Pressured by Asian and European steelmakers not wanting to be locked into expensive iron ore contracts, Vale SA (NYSE:VALE) has bent to a new system that would see lower quarterly prices.
The Big 3 iron ore producers — Vale, Rio Tinto and BHP Billiton — have been pressured by their steelmaking clients, mostly in China, the largest customer, but also in Europe, to adopt a pricing system that more accurately reflects the spot price for iron ore, a crucial ingredient in steelmaking along with coking coal.
That price has dropped around 18% this year, reaching its lowest level in two years on Oct. 28th according to Bloomberg, prompting steelmakers to seek discounts.

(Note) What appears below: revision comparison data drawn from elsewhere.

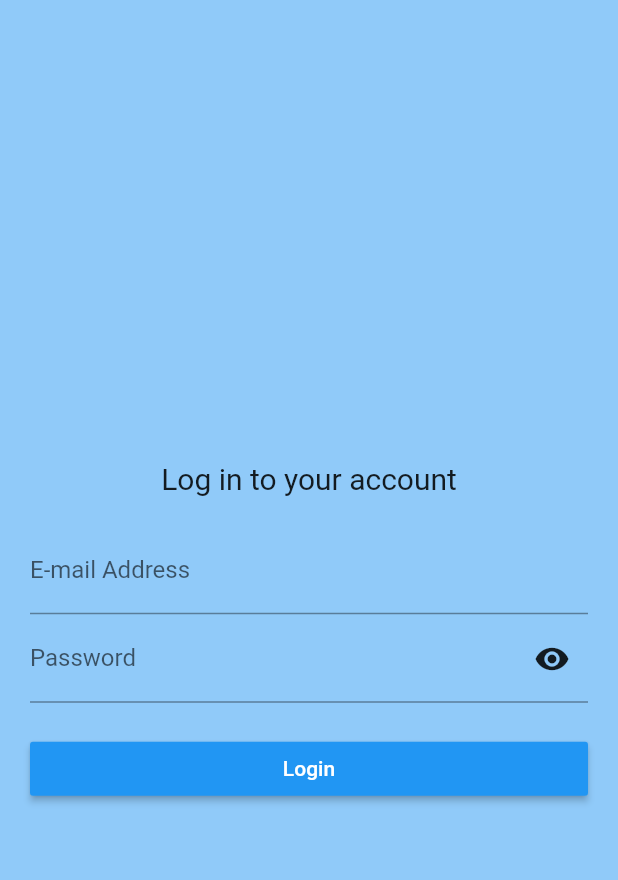
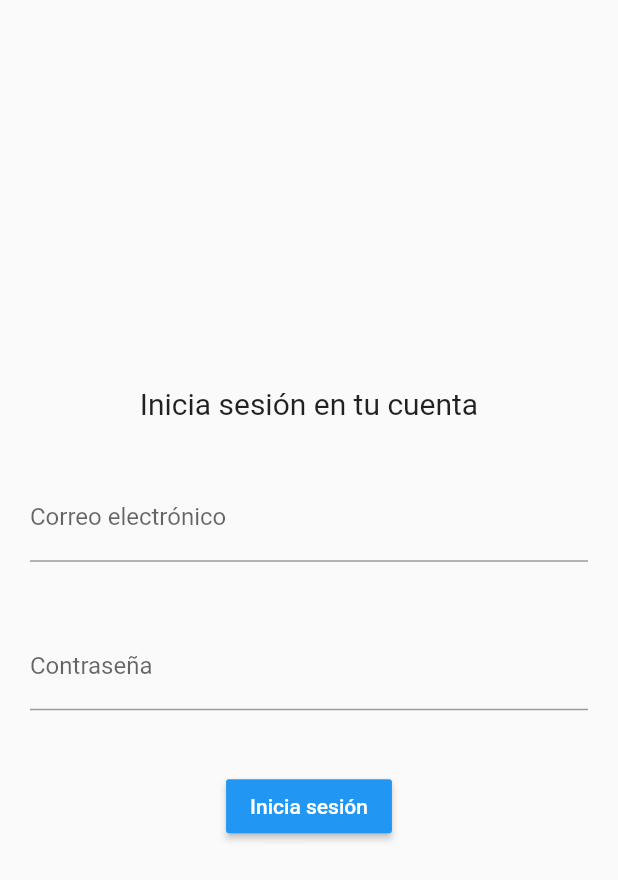
Before and after one commit to svelandiac/lets-walk, a Flutter app: the screen it shows after launch, on a phone screen of 412 x 824 dp. Shown: the top 880 px of the screen. Run offline on Flutter 3.47's test engine with Material 2 defaults, Android fonts, the phone set to English and light mode, and no system bars; our stand-ins replace firebase_auth; accounts and stored records are empty.

Commit message:
Login flow created

```diff
--- a/lib/main.dart
+++ b/lib/main.dart
@@ -1,5 +1,10 @@
+import 'dart:async';
+
 import 'package:flutter/material.dart';
+import 'package:lets_walk/src/models/user.dart';
 import 'package:lets_walk/src/ui/login_screen.dart';
+import 'package:lets_walk/src/ui/main_screen.dart';
+import 'package:provider/provider.dart';
 
 void main() => runApp(LetsWalkApp());
 
@@ -7,9 +12,18 @@ class LetsWalkApp extends StatelessWidget{
 
   @override
   Widget build(BuildContext context) {
-    return MaterialApp(
-      title: "Let's Walk!",
-      home: LoginScreen(),
+    return MultiProvider(
+      providers: [
+        ChangeNotifierProvider(builder: (context)=>User(email: null, uid: null),)
+      ],
+      child: MaterialApp(
+        title: "Let's Walk!",
+        home: LoginScreen(),
+        routes: {
+          "/LoginScreen": (context) => LoginScreen(),
+          "/MainScreen": (context) => MainScreen(),
+        },
+      ),
     );
   }
 
--- /dev/null
+++ b/lib/src/models/user.dart
@@ -0,0 +1,26 @@
+import 'package:flutter/widgets.dart';
+
+class User with ChangeNotifier {
+
+  String _uid;
+  String _email;
+
+  User({String uid, String email}){
+    _uid = uid;
+    _email = email;
+  }
+
+  get uid => _uid;
+
+  get email => _email;
+
+  set uid(String value){
+    this._uid = value;
+    notifyListeners();
+  }
+
+  set email(String value){
+    this._email = value;
+    notifyListeners();
+  }
+}
--- a/lib/src/ui/login_screen.dart
+++ b/lib/src/ui/login_screen.dart
@@ -1,130 +1,78 @@
 import 'package:flutter/material.dart';
-import 'package:validate/validate.dart';
+import 'package:lets_walk/src/models/user.dart';
+import 'package:lets_walk/src/services/firebase_auth_service.dart';
+import 'package:provider/provider.dart';
 
-class LoginScreen extends StatefulWidget {
-  @override
-  State<StatefulWidget> createState() => _LoginScreenState();
-}
+class LoginScreen extends StatelessWidget {
 
-class _LoginData {
-  String email = '';
-  String password = '';
-}
+  FirebaseAuthService firebaseAuthService = FirebaseAuthService();
 
-class _LoginScreenState extends State<LoginScreen> {
-  final GlobalKey<FormState> _formKey = GlobalKey<FormState>();
-  _LoginData _data = _LoginData();
-  // Initially password is obscure
-  bool _obscureText = true;
-
-  // Toggles the password show status
-  void _toggle() {
-    setState(() {
-      _obscureText = !_obscureText;
-    });
-  }
-
-  String _validateEmail(String value) {
-    try {
-      Validate.isEmail(value);
-    } catch (e) {
-      return 'The E-mail Address must be a valid email address.';
-    }
-
-    return null;
-  }
-
-  String _validatePassword(String value) {
-    if (value.length < 8) {
-      return 'The Password must be at least 8 characters.';
-    }
-
-    return null;
-  }
-
-  void submit() {
-    // First validate form.
-    if (this._formKey.currentState.validate()) {
-      _formKey.currentState.save(); // Save our form now.
-
-      print('Printing the login data.');
-      print('Email: ${_data.email}');
-      print('Password: ${_data.password}');
-    }
-  }
+  final _emailController = TextEditingController();
+  final _passwordController = TextEditingController();
 
   @override
   Widget build(BuildContext context) {
-    final Size screenSize = MediaQuery.of(context).size;
+
+    final userInfo = Provider.of<User>(context);
+
     return Scaffold(
-      backgroundColor: Colors.blue[200],
       body: Center(
-        child: Container(
-          child: Form(
-            key: this._formKey,
         child: SingleChildScrollView(
-              child: Padding(
-                padding: EdgeInsets.all(20.0),
           child: Column(
+            mainAxisAlignment: MainAxisAlignment.center,
             children: <Widget>[
               Padding(
-                      padding: const EdgeInsets.all(20.0),
+                padding: const EdgeInsets.all(15.0),
                 child: Text(
-                        "Log in to your account",
+                  'Inicia sesión en tu cuenta',
+                  textAlign: TextAlign.center,
                   style: TextStyle(fontSize: 20),
                 ),
               ),
-                    TextFormField(
-                        keyboardType: TextInputType.emailAddress, // Use email input type for emails.
+              Padding(
+                padding: const EdgeInsets.all(20.0),
+                child: TextField(
+                  controller: _emailController,
                   decoration: InputDecoration(
-                          hintText: 'you@example.com',
-                          labelText: 'E-mail Address'),
-                        validator: this._validateEmail,
-                        onSaved: (String value) {
-                          this._data.email = value;
-                        }),
-                    Stack(
-                      alignment: Alignment.center,
-                      children: <Widget>[
-                        TextFormField(
+                    hintText: 'tú@ejemplo.com',
+                    labelText: 'Correo electrónico'
+                  ),
+                ),
+              ),
+              Padding(
+                padding: const EdgeInsets.all(20.0),
+                child: TextField(
+                  controller: _passwordController,
+                  obscureText: true,
                   decoration: InputDecoration(
-                            hintText: 'Account password',
-                            labelText: 'Password',
+                    hintText: 'Contraseña de la cuenta',
+                    labelText: 'Contraseña',
                   ),
-                          validator: this._validatePassword,
-                          onSaved: (String value) {
-                            this._data.password = value;
+                ),
+              ),
+              Padding(
+                padding: const EdgeInsets.all(20),
+                child: RaisedButton(
+                  child: Text('Inicia sesión', style: TextStyle(color: Colors.white),),
+                  color: Colors.blue,
+                  onPressed: (){
+                    firebaseAuthService.signInWithEmailAndPassword(_emailController.text, _passwordController.text)
+                      .then((onValue){
+                        debugPrint('onValue: ${onValue.email}');
+                        userInfo.email = onValue.email;
+                        userInfo.uid = onValue.uid;
+                        Navigator.pushNamed(context, '/MainScreen');
+                      })
+                      .catchError((onError){
+                        debugPrint('Error: $onError');
+                      });
                   },
-                          obscureText: _obscureText,
                 ),
-                        Container(
-                            alignment: Alignment.bottomRight,
-                            child: IconButton(
-                                icon: _obscureText
-                                    ? Icon(Icons.visibility)
-                                    : Icon(Icons.visibility_off),
-                                onPressed: _toggle)),
-                      ],
-                    ),
-                    Container(
-                      width: screenSize.width,
-                      child: RaisedButton(
-                        child: Text(
-                          'Login',
-                          style: TextStyle(color: Colors.white),
-                        ),
-                        onPressed: this.submit,
-                        color: Theme.of(context).primaryColor,
-                      ),
-                      margin: EdgeInsets.only(top: 20.0),
               )
             ],
           ),
         ),
       ),
-          ),
-        ),
-      )
     );
   }
 }
--- a/pubspec.yaml
+++ b/pubspec.yaml
@@ -25,6 +25,7 @@ dependencies:
   cupertino_icons: ^0.1.2
   firebase_auth: ^0.14.0
   validate: ^1.7.0
+  provider: ^3.0.0+1
 
 dev_dependencies:
   flutter_test:
```
Also changed, not shown: lib/src/services/firebase_auth_service.dart (added, +26 -0 lines), lib/src/ui/main_screen.dart (added, +25 -0 lines), pubspec.lock. Lines whose indentation alone changed are shown as unchanged.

The Big 3 changed the pricing model in 2010 from a 40-year custom of setting prices annually, to one based on quarterly contracts. Prices were set from the period ending a month before the beginning of a new quarter, but steelmakers complained that that the price was higher than if the price had been set for the current quarter. The difference between the two pricing systems is currently about 20%.
Bloomberg reports that Jose Carlos Martins, head of iron ore and strategy for Vale, said the company recognized the problem and is in talks with some of its main customers including ArcelorMittal and China Steel Corp., to cut contract prices. He said about 80% of Vale's sales are now based on the current quarter's price versus the previous system.
Martins told reporters in London Wednesday that companies moving to the new system will not be allowed to return to the previous one.
Meanwhile, MINING.com reported yesterday that Vale's strategy for shipping iron ore from Brazil to China may be keel-hauled after the largest bulk carrier ever built, the Vale Beijing, is dead in the water with a ruptured hull. The mishap follows what appears to be a wrongheaded approach by Vale to tighten its grip on the world’s annual 1 billion tonnes sea-borne iron-ore trade.
As MINING.com reported last month, Vale’s fleet of super carriers has not made one voyage in six months of operation. Chinese shipowners say the carriers, worth $2.3 billion, will worsen overcapacity and depress freight rates. Steelmakers are also against the leviathan-size ships, because they will give Vale even more control over pricing and delivery.